One of the books I am reading at the moment is called 101 Experiments in the Philosophy of Everyday Life by Roger-Pol Droit. It’s full of different exercises you can try to see deeper than the surface of things.
The second exercise in the book – Empty a Word of Its Meaning – is one that resonates with me in weaving as well. You know the kind of thing – keep repeating a commonplace word and it loses its meaning, or as Roger-Pol Droit puts it, “it detaches itself and hardens.” He continues, “You find yourself repeating a series of strange sounds. A series of absurd and meaningless noises, that denote nothing, indicate nothing… “. This happens to me especially during a boring meeting when someone is going on about a specific topic, and they keep repeating the same word. It just becomes farcical because the word becomes disassociated with what they are talking about.
It’s a weird feeling when that happens – you feel slightly disassociated from reality and everything gets a bit surreal – but it’s kind of nice.
This zoning out of surface reality happens to me sometimes when I’m weaving. If I’m doing repetitious work that needs focus but not total concentration, such as weaving a predictable pattern that I’ve woven lots of times before (as I often do in weaving samples), I can find my mind going a little somnolent. This is an interesting place to be in. You are aware, but not totally focussed on anything external. Your mind is in a kind of free-fall, your body feels a bit in limbo.

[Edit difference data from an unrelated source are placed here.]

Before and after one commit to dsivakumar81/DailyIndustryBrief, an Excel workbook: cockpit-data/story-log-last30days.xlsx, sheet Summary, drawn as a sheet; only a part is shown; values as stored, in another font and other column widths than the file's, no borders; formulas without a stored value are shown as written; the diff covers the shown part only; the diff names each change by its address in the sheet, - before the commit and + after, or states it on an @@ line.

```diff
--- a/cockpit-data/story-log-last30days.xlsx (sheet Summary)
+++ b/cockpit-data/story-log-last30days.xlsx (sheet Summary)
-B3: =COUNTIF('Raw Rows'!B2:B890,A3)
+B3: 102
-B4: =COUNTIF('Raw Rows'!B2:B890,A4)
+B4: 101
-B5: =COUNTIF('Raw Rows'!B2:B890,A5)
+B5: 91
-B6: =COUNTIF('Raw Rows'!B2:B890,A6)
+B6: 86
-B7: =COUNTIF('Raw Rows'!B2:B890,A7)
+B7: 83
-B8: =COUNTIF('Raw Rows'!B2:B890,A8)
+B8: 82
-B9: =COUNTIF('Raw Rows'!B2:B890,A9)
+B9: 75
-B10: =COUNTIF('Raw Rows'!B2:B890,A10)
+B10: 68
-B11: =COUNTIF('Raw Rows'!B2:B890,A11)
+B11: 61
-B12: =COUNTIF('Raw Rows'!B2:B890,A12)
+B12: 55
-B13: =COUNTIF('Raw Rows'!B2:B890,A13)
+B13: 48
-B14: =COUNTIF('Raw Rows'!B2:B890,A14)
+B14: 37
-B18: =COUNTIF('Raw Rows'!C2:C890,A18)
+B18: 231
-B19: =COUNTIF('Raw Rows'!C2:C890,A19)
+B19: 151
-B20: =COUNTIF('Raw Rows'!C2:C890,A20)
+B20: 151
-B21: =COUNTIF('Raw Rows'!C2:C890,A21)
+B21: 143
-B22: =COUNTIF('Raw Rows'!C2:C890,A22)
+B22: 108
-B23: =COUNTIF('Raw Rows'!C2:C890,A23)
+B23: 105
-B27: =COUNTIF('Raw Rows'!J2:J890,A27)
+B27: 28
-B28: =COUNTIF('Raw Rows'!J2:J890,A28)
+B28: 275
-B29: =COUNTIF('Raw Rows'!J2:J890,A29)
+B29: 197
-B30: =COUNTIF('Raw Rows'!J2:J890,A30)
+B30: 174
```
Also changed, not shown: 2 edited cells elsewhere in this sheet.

It can also be a creative place to be. When we are caught up with words relating to everyday life, we are pinned down in our reality, fixed to the earth with concrete meanings. When we find ourselves in mental free-fall, we have the chance and opportunity to be incredibly creative, with the sub-conscious providing new associations. It’s kind of like having a brain partitioned like a computer hard-drive. One part does all the obvious surface stuff, the other is for another experience. When I zone-out of surface reality, my mind pops into the partitioned section where words don’t exist and normal sensations take on a different quality.
Have you ever wondered how it would feel to be an astronaut floating in non-gravity? The lack of reference as to what’s up and what’s down, no gravity to root things to where they should be in our normal experience? I think that’s kind of what must happen mentally when we zone out.
As children, I think we are much more aware of this side of our personalities. Imagination takes kids to all sorts of fantastical but relevant places. Perhaps it’s something that we need to cultivate more actively as adults – to regain that slightly disturbing but ultimately exciting and freeing sensation . As Roger-Pol Droit observes, “Just a few seconds are enough to tear that fine film within which we make sense of things, smug with the power of giving things names.”
Whilst not everyone reading this blog will be a weaver, or like to weave repetitious samples, we can all play the repeating word game, and find that incredible space where reality is suspended……